On October 21, the Philippine Public Transparency Reporting Project (PPTRP) and Social Watch Philippines, supported by the ABA Rule of Law Initiative (ABA ROLI) and the U.S. Agency for International Development (USAID), organized a media seminar on budget issues. During the Manila seminar, Senator Teofisto Guingona, University of the Philippines professor Alvic Padilla, Vera Files Trustee Yvonne Chua and other national budget experts shared their thoughts with journalists and activists from around the country.
The insights will help journalists investigate government corruption and report on how tax payers’ money is used. “A reporter must not be afraid of numbers,” said Chua, adding that reporters need to “dig deeper into contracts, their vulnerabilities and irregularities” and explain relevant details to the public.

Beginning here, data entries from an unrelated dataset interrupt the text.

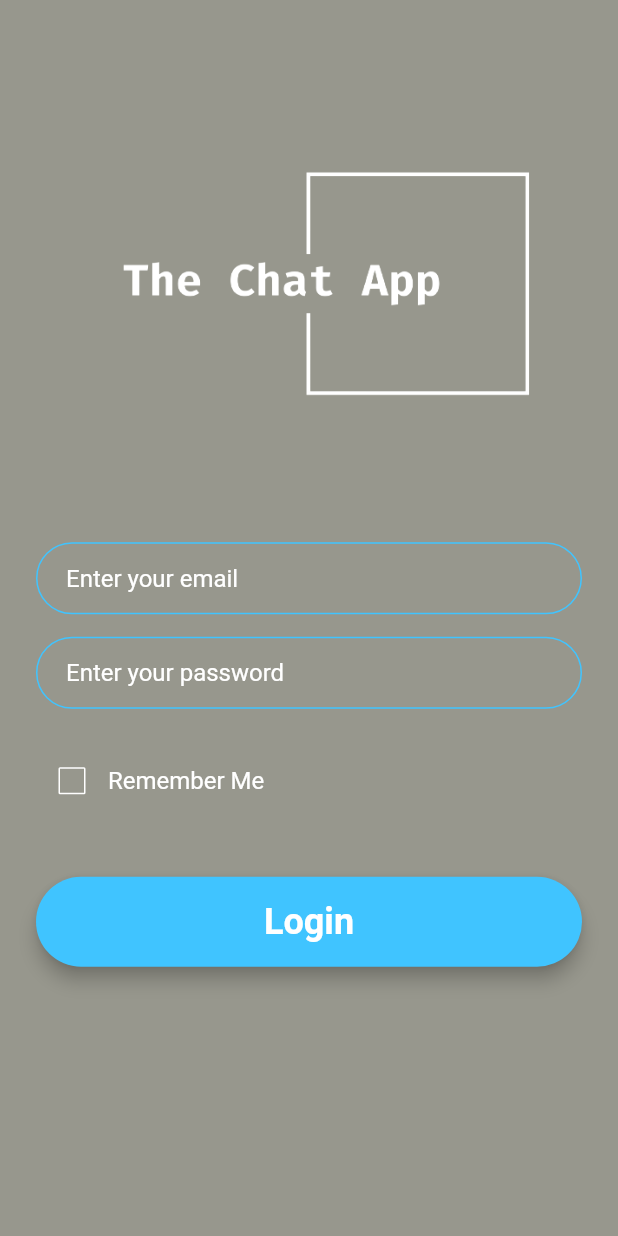
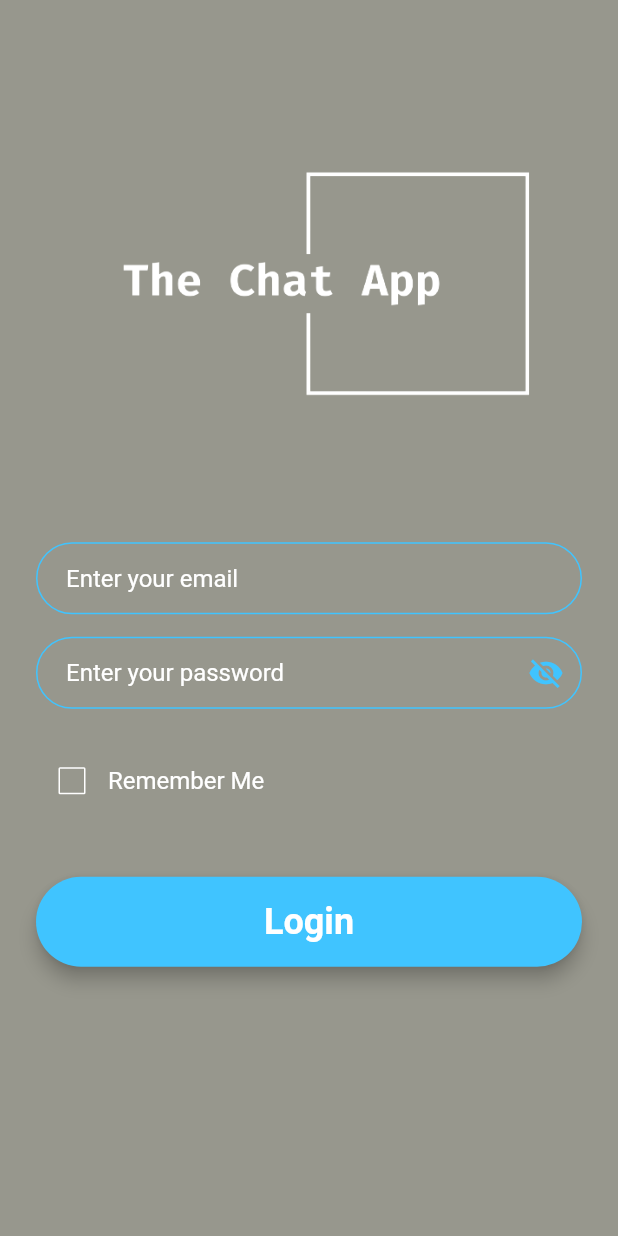
Before and after one commit to aunshpatel/the_chat_app, a Flutter app: the screen it shows after launch, after a tap on "Login", on a phone screen of 412 x 824 dp. Run offline on Flutter 3.47's test engine with Material 2 defaults, Android fonts, the phone set to English and light mode, and no system bars; our stand-ins replace cloud_firestore, firebase_auth, firebase_core, modal_progress_hud, shared_preferences; accounts and stored records are empty; network calls fail.

Commit message:
Added password visibility

```diff
--- a/lib/components/constants.dart
+++ b/lib/components/constants.dart
@@ -17,7 +17,7 @@ const kMessageTextFieldDecoration = InputDecoration(
   border: InputBorder.none,
 );
 
-InputDecoration buildInputDecoration(String hintText) {
+InputDecoration emailInputDecoration(String hintText) {
   return InputDecoration(
     hintText: hintText,
     hintStyle: TextStyle(color: Colors.white),
@@ -25,6 +25,27 @@ InputDecoration buildInputDecoration(String hintText) {
     border: kBorder,
     enabledBorder: kEnabledBorder,
     focusedBorder: kFocusedBorder,
+  );
+}
+
+InputDecoration passwordInputDecoration(String hintText, bool _passwordVisible, void toggle()){
+  return InputDecoration(
+    hintText: hintText,
+    hintStyle: TextStyle(color: Colors.white),
+    contentPadding: EdgeInsets.symmetric(vertical: 10.0, horizontal: 20.0),
+    border: kBorder,
+    enabledBorder: kEnabledBorder,
+    focusedBorder: kFocusedBorder,
+    suffixIcon: IconButton(
+      icon: Icon(
+        // Based on passwordVisible state choose the icon
+        _passwordVisible
+            ? Icons.visibility
+            : Icons.visibility_off,
+        color: kLightBlueAccent,
+      ),
+      onPressed: toggle,
+    ),
   );
 }
 
--- a/lib/login_screen.dart
+++ b/lib/login_screen.dart
@@ -19,6 +19,7 @@ class _LoginScreenState extends State<LoginScreen> {
   String email = '', pwd = '';
   final _auth = FirebaseAuth.instance;
   bool showSpinner = false;
+  bool _passwordVisible = false;
   bool _isChecked = false;
   TextEditingController emailController = TextEditingController();
   TextEditingController passwordController = TextEditingController();
@@ -55,21 +56,40 @@ class _LoginScreenState extends State<LoginScreen> {
                             email = value;
                           },
                           style: TextStyle(color: Colors.white),
-                          decoration: buildInputDecoration('Enter your email'),
+                          decoration: emailInputDecoration('Enter your email'),
                         ),
                         const SizedBox(
                           height: 15.0,
                         ),
 
-                        TextField(
+                        /*TextFormField(
                           controller: passwordController,
                           obscureText: true,
                           onChanged:(value){
                             pwd = value;
                           },
                           style: const TextStyle(color: Colors.white),
-                          decoration: buildInputDecoration('Enter your password'),
+                          decoration: emailInputDecoration('Enter your password'),
+                        )*/
+
+                        TextField(
+                          controller: passwordController,
+                          obscureText: _passwordVisible == false ? true : false,
+                          onChanged:(value){
+                            pwd = value;
+                          },
+                          style: const TextStyle(color: Colors.white),
+                          decoration: passwordInputDecoration(
+                            'Enter your password',
+                            _passwordVisible,
+                            (){
+                              setState(() {
+                                _passwordVisible = !_passwordVisible;
+                              });
+                            }
+                          ),
                         ),
+                          //decoration: emailInputDecoration('Enter your password'),),
                         const SizedBox(
                           height: 24.0,
                         ),
@@ -123,9 +143,14 @@ class _LoginScreenState extends State<LoginScreen> {
                                     }
                                     else{
                                       _showMyDialog('Incorrect email or password. Please enter your email and password again.');
+                                      setState(() {
+                                        showSpinner = false;
+                                      });
                                     }
                                   }catch(e){
-                                    //_showMyDialog('${e.toString()}');
+                                    setState(() {
+                                      showSpinner = false;
+                                    });
                                     return _showMyDialog('${e.toString()}');
                                     //print('Error:$e');
                                   }
```
Also changed, not shown: lib/registration_screen.dart (+13 -3 lines).
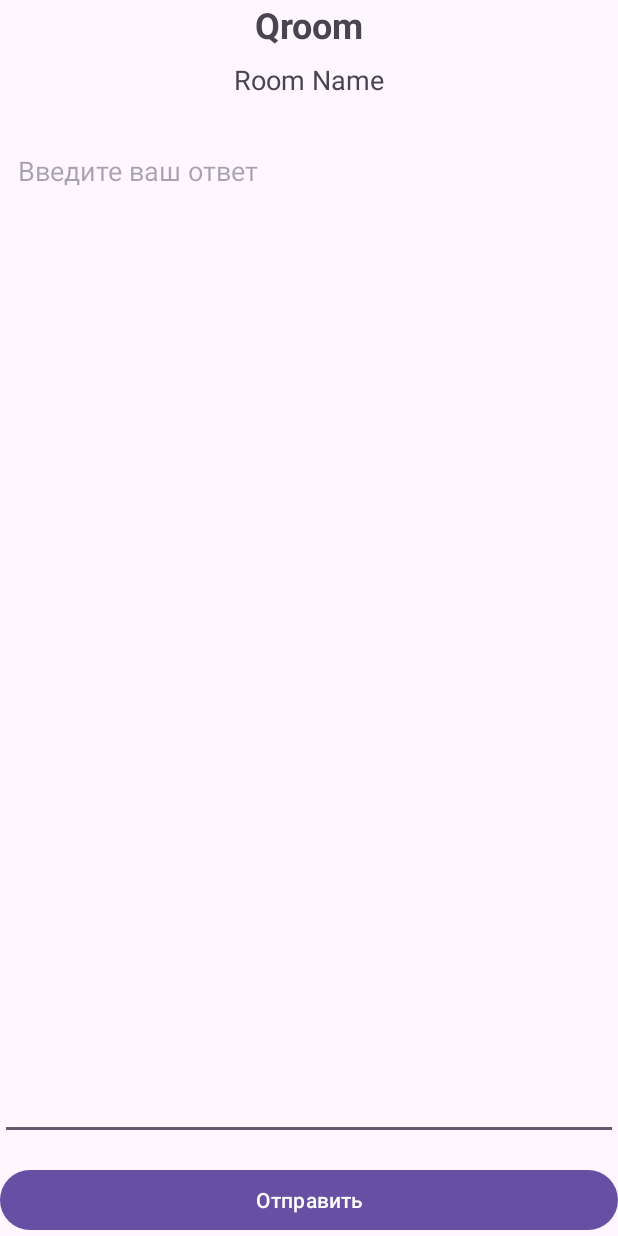
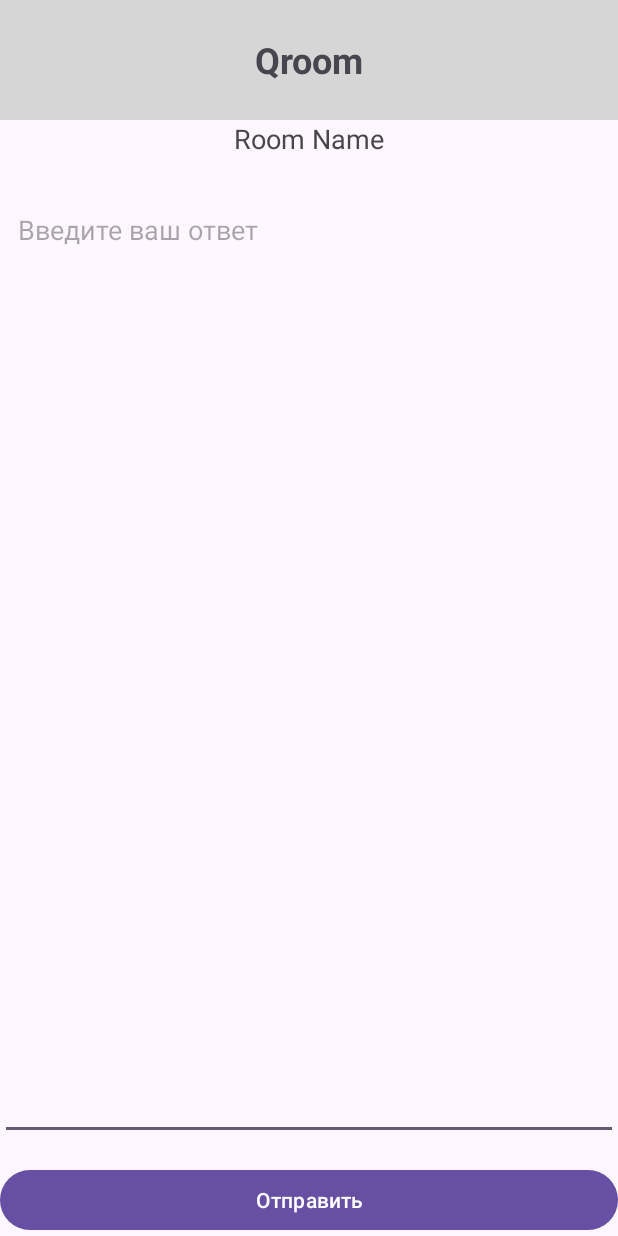
Before and after one commit to nyaku12/Qroom, an Android app built with Jetpack Compose: the JoinedActivity screen opened directly, with no data from a screen before it, on a phone screen of 412 x 824 dp. Run offline under Robolectric (Android 15) with nearby library versions, the light colour scheme and no system bars; 1 statement that could not run was skipped.

Commit message:
some version, idk

```diff
--- a/app/src/main/res/layout/activity_joined.xml
+++ b/app/src/main/res/layout/activity_joined.xml
@@ -12,15 +12,15 @@
     <TextView
         android:id="@+id/textAppTitle"
         android:layout_width="0dp"
-        android:layout_height="wrap_content"
+        android:layout_height="80dp"
         android:gravity="center"
-        android:paddingBottom="8dp"
-        android:text="Qroom"
+        android:background="#D6D6D6"
+        android:text="@string/app_name"
         android:textSize="24sp"
         android:textStyle="bold"
-        app:layout_constraintEnd_toEndOf="parent"
+        app:layout_constraintTop_toTopOf="parent"
         app:layout_constraintStart_toStartOf="parent"
-        app:layout_constraintTop_toTopOf="parent" />
+        app:layout_constraintEnd_toEndOf="parent" />
 
     <!-- Название комнаты -->
     <TextView
@@ -31,9 +31,9 @@
         android:paddingBottom="24dp"
         android:text="Room Name"
         android:textSize="18sp"
-        app:layout_constraintEnd_toEndOf="parent"
+        app:layout_constraintTop_toBottomOf="@id/textAppTitle"
         app:layout_constraintStart_toStartOf="parent"
-        app:layout_constraintTop_toBottomOf="@id/textAppTitle" />
+        app:layout_constraintEnd_toEndOf="parent" />
 
     <!-- Поле ввода ответа -->
     <EditText
@@ -45,10 +45,10 @@
         android:inputType="textCapSentences|textMultiLine"
         android:minLines="3"
         android:padding="12dp"
+        app:layout_constraintTop_toBottomOf="@id/textRoomName"
         app:layout_constraintBottom_toTopOf="@id/btnSendAnswer"
-        app:layout_constraintEnd_toEndOf="parent"
         app:layout_constraintStart_toStartOf="parent"
-        app:layout_constraintTop_toBottomOf="@id/textRoomName" />
+        app:layout_constraintEnd_toEndOf="parent" />
 
     <!-- Кнопка отправки -->
     <Button
@@ -57,9 +57,9 @@
         android:layout_height="wrap_content"
         android:layout_marginTop="16dp"
         android:text="Отправить"
+        app:layout_constraintTop_toBottomOf="@id/editAnswer"
         app:layout_constraintBottom_toBottomOf="parent"
-        app:layout_constraintEnd_toEndOf="parent"
         app:layout_constraintStart_toStartOf="parent"
-        app:layout_constraintTop_toBottomOf="@id/editAnswer" />
+        app:layout_constraintEnd_toEndOf="parent" />
 
 </androidx.constraintlayout.widget.ConstraintLayout>
```
Also changed, not shown: app/src/main/res/layout/activity_create.xml (+7 -8 lines), app/src/main/res/layout/activity_host.xml (+6 -6 lines).
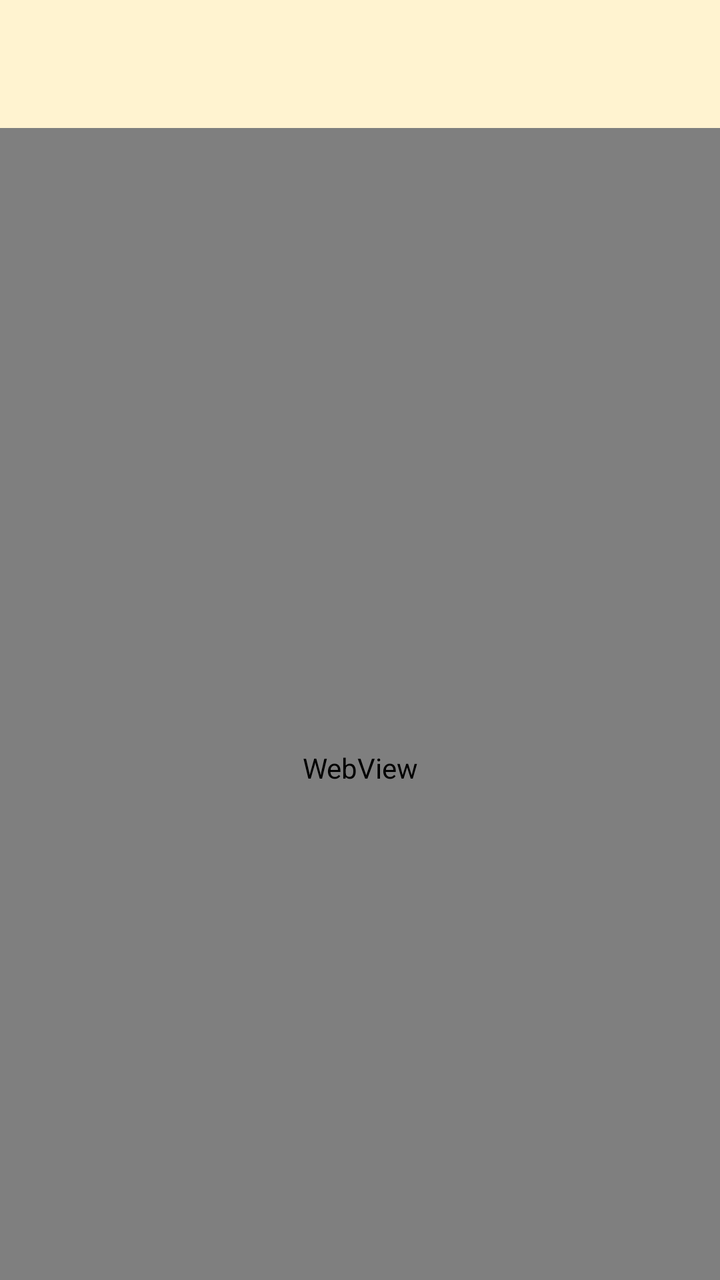
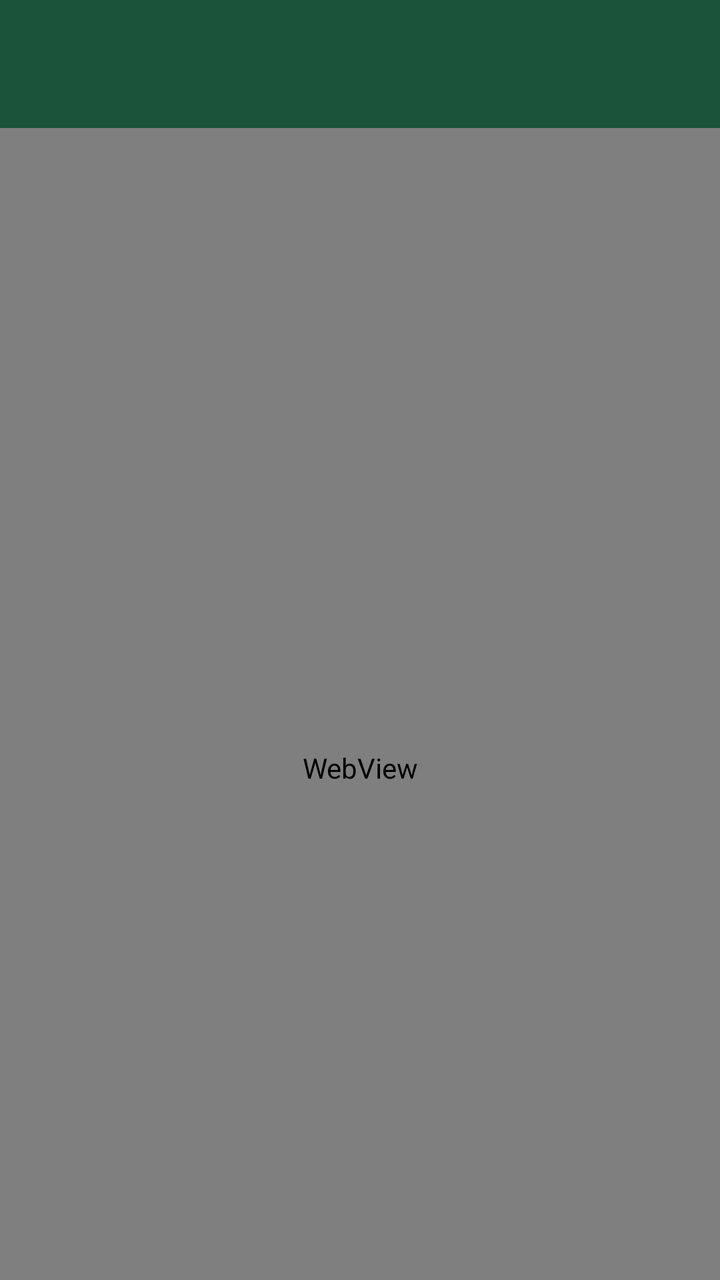

Before-and-after screenshots of an Android layout around one commit, followed by the original layout XML and the change that was made.
<!-- AndroidManifest.xml: application theme Theme.ZWAQtela -->
<!-- res/layout/activity_web_view.xml -->
<?xml version="1.0" encoding="utf-8"?>
<androidx.coordinatorlayout.widget.CoordinatorLayout xmlns:android="http://schemas.android.com/apk/res/android"
    xmlns:app="http://schemas.android.com/apk/res-auto"
    xmlns:tools="http://schemas.android.com/tools"
    android:id="@+id/main"
    android:layout_width="match_parent"
    android:layout_height="match_parent"
    tools:context=".WebViewActivity">
    <com.google.android.material.appbar.AppBarLayout
        android:id="@+id/appBarLayout"
        android:layout_width="match_parent"
        android:layout_height="wrap_content">

        <androidx.appcompat.widget.Toolbar
            android:id="@+id/toolbar"
            android:layout_width="match_parent"
            android:layout_height="?attr/actionBarSize"
            android:background="#FFF3D0"
            app:layout_constraintEnd_toEndOf="parent"
            app:layout_constraintStart_toStartOf="parent"
            app:layout_constraintTop_toTopOf="parent"
            app:subtitleTextColor="#8B0000"
            app:titleTextColor="#8B0000"
            app:layout_scrollFlags="scroll|enterAlways"/>
    </com.google.android.material.appbar.AppBarLayout>

    <WebView
        android:id="@+id/webView"
        android:background="@drawable/polos"
        android:layout_width="match_parent"
        android:layout_height="match_parent"
        app:layout_constraintBottom_toBottomOf="parent"
        app:layout_constraintEnd_toEndOf="parent"
        app:layout_constraintStart_toStartOf="parent"
        app:layout_constraintTop_toTopOf="parent"
        app:layout_behavior="@string/appbar_scrolling_view_behavior" />/>
</androidx.coordinatorlayout.widget.CoordinatorLayout>
<!-- resources referenced by this layout -->
<resources>
  <!-- drawable polos: jpg bitmap (drawable, 15984 bytes) -->
  <style name="Theme.ZWAQtela" parent="Base.Theme.ZWAQtela" />
  <style name="Base.Theme.ZWAQtela" parent="Theme.Material3.DayNight.NoActionBar">
          
          
      </style>
</resources>

<!-- the commit's change to res/layout/activity_web_view.xml (unified diff, before → after) -->
@@ -5,6 +5,7 @@
     android:id="@+id/main"
     android:layout_width="match_parent"
     android:layout_height="match_parent"
+    android:background="#FFF8EC"
     tools:context=".WebViewActivity">
     <com.google.android.material.appbar.AppBarLayout
         android:id="@+id/appBarLayout"
@@ -15,23 +16,23 @@
             android:id="@+id/toolbar"
             android:layout_width="match_parent"
             android:layout_height="?attr/actionBarSize"
-            android:background="#FFF3D0"
+            android:background="#1A523A"
             app:layout_constraintEnd_toEndOf="parent"
             app:layout_constraintStart_toStartOf="parent"
             app:layout_constraintTop_toTopOf="parent"
-            app:subtitleTextColor="#8B0000"
-            app:titleTextColor="#8B0000"
+            app:subtitleTextColor="#FFFFFF"
+            app:titleTextColor="#FFFFFF"
             app:layout_scrollFlags="scroll|enterAlways"/>
     </com.google.android.material.appbar.AppBarLayout>
 
     <WebView
         android:id="@+id/webView"
-        android:background="@drawable/polos"
+        android:background="#FFF8EC"
         android:layout_width="match_parent"
         android:layout_height="match_parent"
         app:layout_constraintBottom_toBottomOf="parent"
         app:layout_constraintEnd_toEndOf="parent"
         app:layout_constraintStart_toStartOf="parent"
         app:layout_constraintTop_toTopOf="parent"
-        app:layout_behavior="@string/appbar_scrolling_view_behavior" />/>
+        app:layout_behavior="@string/appbar_scrolling_view_behavior" />
 </androidx.coordinatorlayout.widget.CoordinatorLayout>
<!-- resource entries referenced after the edit -->
@@ -1,6 +1,5 @@
 <!-- resources referenced by this layout -->
 <resources>
-  <!-- drawable polos: jpg bitmap (drawable, 15984 bytes) -->
   <style name="Theme.ZWAQtela" parent="Base.Theme.ZWAQtela" />
   <style name="Base.Theme.ZWAQtela" parent="Theme.Material3.DayNight.NoActionBar">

The training allowed the Watchful Advocates for Transparent, Clean and Honest Governance in Kidapawan (WATCH Kidapawan) and the Multisectoral Alliance for Transparency and Accountability in Samar (MATA Samar)—local anti-corruption groups the PPTRP launched in July and September, respectively—to share what they learned over the past few months. Print and radio journalists, civil society representatives, academics, religious leaders, public servants and everyday citizens, representing competing media groups, rival political parties and diverse ideological and ethnic affiliations, comprise the two groups.
The groups have already proven effective in unveiling information and raising public awareness. WATCH Kidapawan demanded access to key fiscal documents that the city government had previously kept secret and exposed significant questionable transactions, including a non-existent waste water treatment facility worth $140,000, undelivered heavy infrastructure equipment worth $1 million and a dubious electricity bill amounting to $120,000. Following focused media campaigns and discussions with local councils, three of the five missing pieces of equipment were recovered. The group’s activism has also scrutinized eight tax collectors and treasury employees accused of involvement in the misappropriation of $280,000 in tax revenue. Seven of them have been suspended for six months, while the case of one individual is still pending. In addition, the group attended court hearings and helped raise bail funds for Lally Aninon, a whistleblower charged with libel after exposing illegal collection activities.
MATA Samar has secured membership with the Millennium Challenge Account, a local counterpart of the Millennium Challenge Corporation—an independent, innovative U.S. foreign aid agency established to address global poverty and reward good governance. MATA Samar has signed a memorandum of agreement with the Department of Interior and Local Government to encourage community engagement and transparency in government transactions. The group is gathering information on local infrastructure projects and monitoring preparations for the 2011 provincial budget. It will establish links with other non-governmental organizations and government agencies to facilitate a feedback mechanism called Ulat sa Bayan (Report to the People), and to devise score cards and accountability tools to monitor local government units. Moreover, MATA Samar will host weekly media forums to engage local government officials and solicit public feedback.
ABA ROLI and PPTRP have previously trained members of the two groups on corruption law and investigative journalism techniques. USAID supported the trainings. Similar local groups are currently forming in Bohol and in Ozamis, Mindanao, and PPTRP, in coordination with the Ehem-Aha Anticorruption Project, has laid the groundwork for local transparency reporting initiatives in Davao City.
To learn more about work in the Philippines, contact the ABA Rule of Law Initiative at <firstname.lastname@example.org>.